cortex; the part of our brain that can reason, plan and make sense of things. Pieces of the event, snapshot pictures, get recorded, but the meaning does
not. They are memories that do not make sense. After the trauma, these unresolved emotions are frozen in the body. Think of what the physiological
responses are to any emotion and what it means for these responses to be stopped before completion and remain in the body. There is an ‘act hunger’
remaining – the body wants to move through and resolve these physiological processes. The body remembers even when the mind forgets. The body acts as
our unconscious mind.
In the wake of 9/11, thousands of people started running. And many ran until they had actually run through their shoe leather. I assumed they were running
FROM, but according to Dr. Van der Kolk they were running TO. They had a deep desire to run for ‘home’, a place where they would be safe, where someone
would take care of them and make things right. Whoever/whatever that place may be. But severe trauma survivors do not HAVE a home to run to, and talk
therapy alone cannot create that home. Talk therapy can help survivors feel understood; it can help them make some sort of sense of what happened, but

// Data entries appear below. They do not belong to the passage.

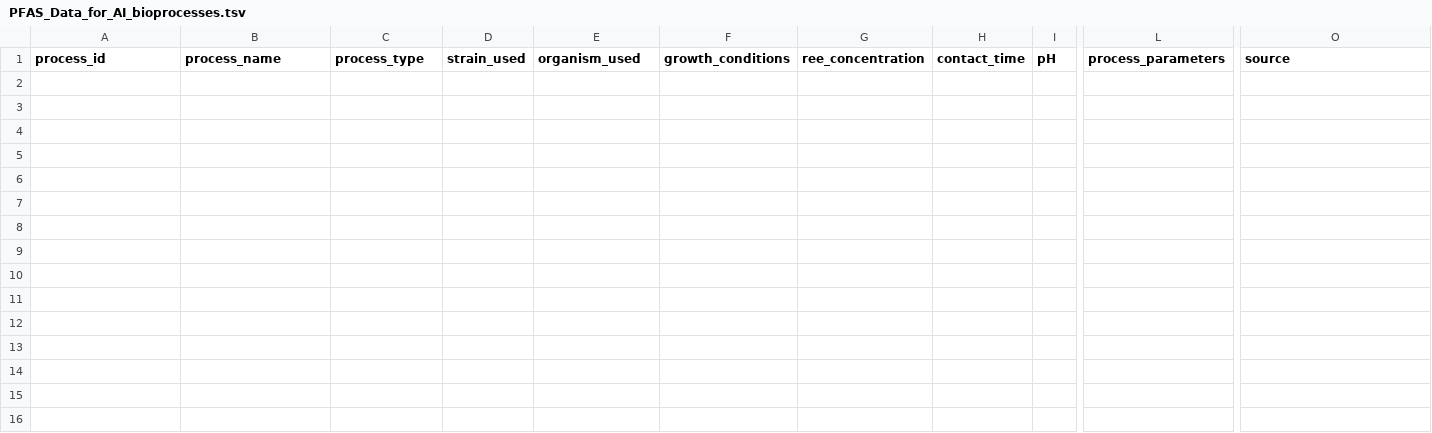
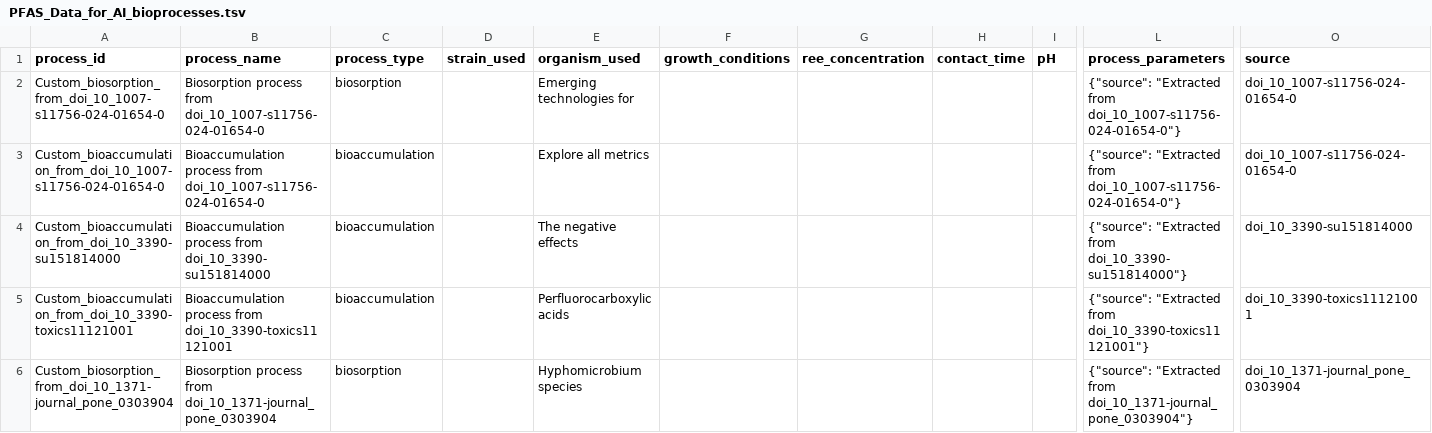
Before and after one commit to CultureBotAI/PFAS-AI, a TSV file: data/txt/sheet/PFAS_Data_for_AI_bioprocesses.tsv, drawn as a sheet; only a part is shown, gaps mark what is left out; rows hold the shown columns only; ↵ is a line break in a cell; the diff names each change by its address in the sheet, - before the commit and + after, or states it on an @@ line.

```diff
--- a/data/txt/sheet/PFAS_Data_for_AI_bioprocesses.tsv
+++ b/data/txt/sheet/PFAS_Data_for_AI_bioprocesses.tsv
+row 2: Custom_biosorption_from_doi_10_1007-s11756-024-01654-0 | Biosorption process from doi_10_1007-s11756-024-01654-0 | biosorption |  | Emerging ↵ technologies for |  |  |  |  | {"source": "Extracted from doi_10_1007-s11756-024-01654-0"} | doi_10_1007-s11756-024-01654-0
+row 3: Custom_bioaccumulation_from_doi_10_1007-s11756-024-01654-0 | Bioaccumulation process from doi_10_1007-s11756-024-01654-0 | bioaccumulation |  | Explore all metrics |  |  |  |  | {"source": "Extracted from doi_10_1007-s11756-024-01654-0"} | doi_10_1007-s11756-024-01654-0
+row 4: Custom_bioaccumulation_from_doi_10_3390-su151814000 | Bioaccumulation process from doi_10_3390-su151814000 | bioaccumulation |  | The negative effects |  |  |  |  | {"source": "Extracted from doi_10_3390-su151814000"} | doi_10_3390-su151814000
+row 5: Custom_bioaccumulation_from_doi_10_3390-toxics11121001 | Bioaccumulation process from doi_10_3390-toxics11121001 | bioaccumulation |  | Perfluorocarboxylic acids |  |  |  |  | {"source": "Extracted from doi_10_3390-toxics11121001"} | doi_10_3390-toxics11121001
+row 6: Custom_biosorption_from_doi_10_1371-journal_pone_0303904 | Biosorption process from doi_10_1371-journal_pone_0303904 | biosorption |  | Hyphomicrobium species |  |  |  |  | {"source": "Extracted from doi_10_1371-journal_pone_0303904"} | doi_10_1371-journal_pone_0303904
```
Also changed, not shown: data/txt/sheet/PFAS_Data_for_AI_assays.tsv, data/txt/sheet/PFAS_Data_for_AI_chemicals_extended.tsv, 4 other files.
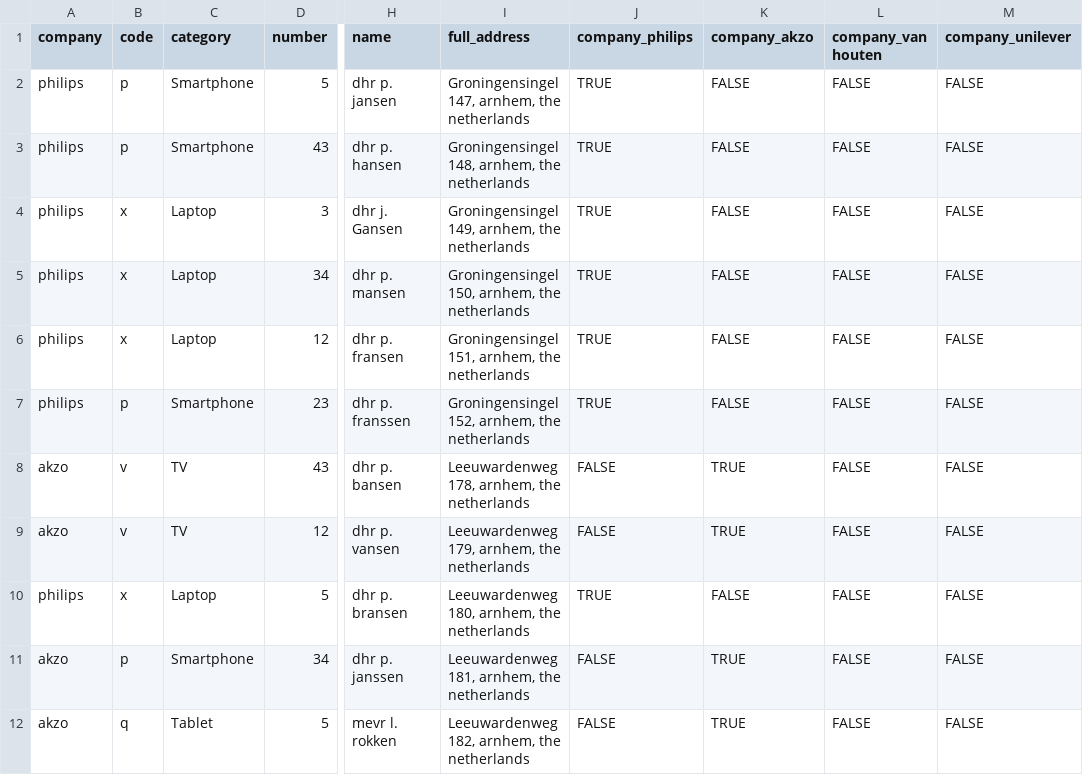
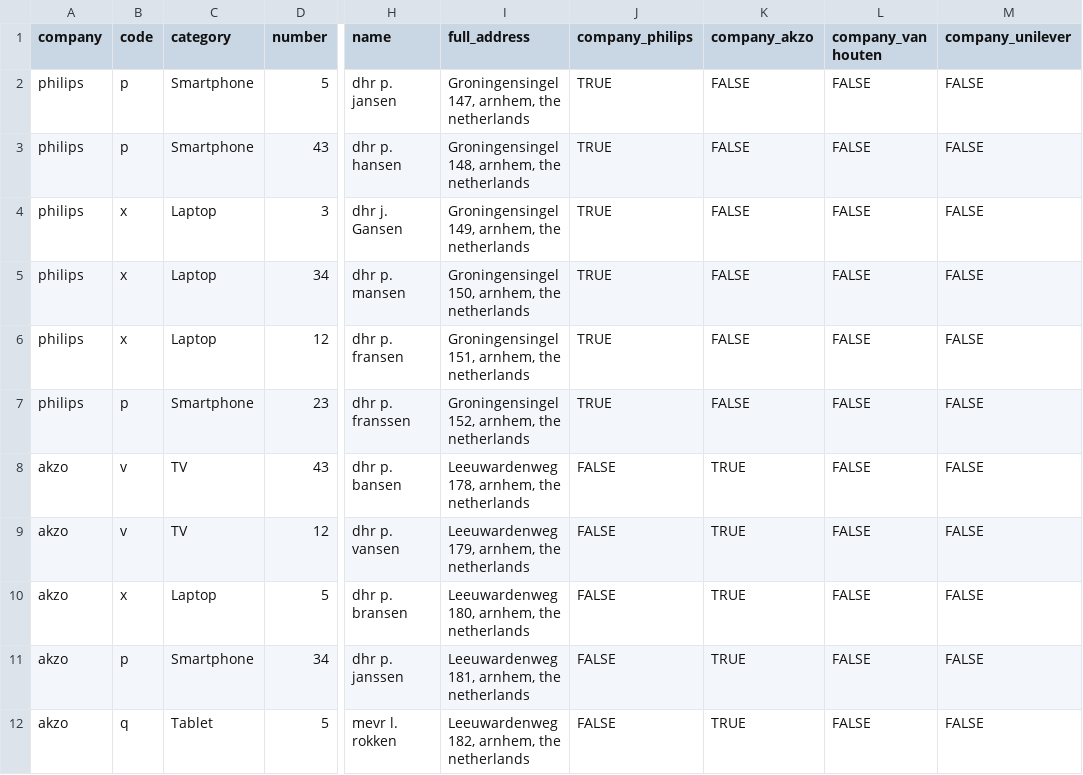
Before and after one commit to mikec964/sb-wrangling1, a CSV file: refine_clean.csv, drawn as a sheet; only a part is shown, gaps mark what is left out; the diff names each change by its address in the sheet, - before the commit and + after, or states it on an @@ line.

Commit message:
Refactored company name clean up. Use adist() Levenshtein instead of my own LettersInCommon(). Much better!

```diff
--- a/refine_clean.csv
+++ b/refine_clean.csv
-A10 (company): philips
+A10 (company): akzo
-J10 (company_philips): TRUE
+J10 (company_philips): FALSE
-K10 (company_akzo): FALSE
+K10 (company_akzo): TRUE
```
Also changed, not shown: 2 other files.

something more is needed to create a ‘home’ for us.
Physical intervention is one area on which I chose to focus. I use several different modalities. With all of them, I have worked through extreme
negative reactions. I quit living in my body decades ago. When the idea was first suggested to me early in therapy that it would be good to live in the
body and be aware of it, I heard overwhelming screaming inside. At that time, external situations in my life were not safe and healthy enough to allow me
the energy to pursue this.
Once my external situation was safe, I tried different methods of body awareness, of working with the body. I think of Van der Kolk’s illustration
of the people running for ‘home’ after 9/11 and I realize I am presently making my body a ‘home’; a safe place to inhabit. , I am beginning to create
a ‘home’ of my body – something I have never before experienced.
One area I chose to work on was breath. I was experiencing more and more oxygen shortage and was becoming increasingly desperate. I became aware that
normally I breath in a very shallow manner, with a jerky rhythm. This is exceedingly common for people who have experienced trauma. What’s the first
thing most people do when faced with danger? Hold the breath! This sets up an internal self-conflict. When I try to resist fear rather than sitting with
the emotion and allowing it to be, I hold my breath and tighten my chest muscles to block the intense feelings. This results in anxiety, confusion and
paralysis. It scatters my thoughts. When I use my breath to block these feelings, they become locked inside.
How can you hope to heal when your brain is not getting the oxygen it needs to think clearly? How can you hope to be in control of your emotions without
I suggest you become aware of your normal breathing pattern. Unless you have worked with your breathing or learned how to be Core present, I am guessing
that most survivors in this room have a typical unsteady, jerky shallow breathing pattern
When I first started doing breathing exercises, it was fairly common for my breathing to turn into sobbing. I go through periods when I stop doing the
exercises. Until I notice that once again my normal breathing has become irregular, with many periods of stopped breath, and I am starting to miss
oxygen. I have found that when I spend more time living in “Now”, in Core presence, rather than the past, my breathing evens out automatically, becoming
slow and steady
I was startled to realize that when I am not breathing shallowly, I feel have to consciously “suck” the breath in, working quite hard. In the back of my
mind, I have been aware of this, and felt it was vaguely unfair that other people just ‘have’ oxygen, and it flows freely in and out of their body, while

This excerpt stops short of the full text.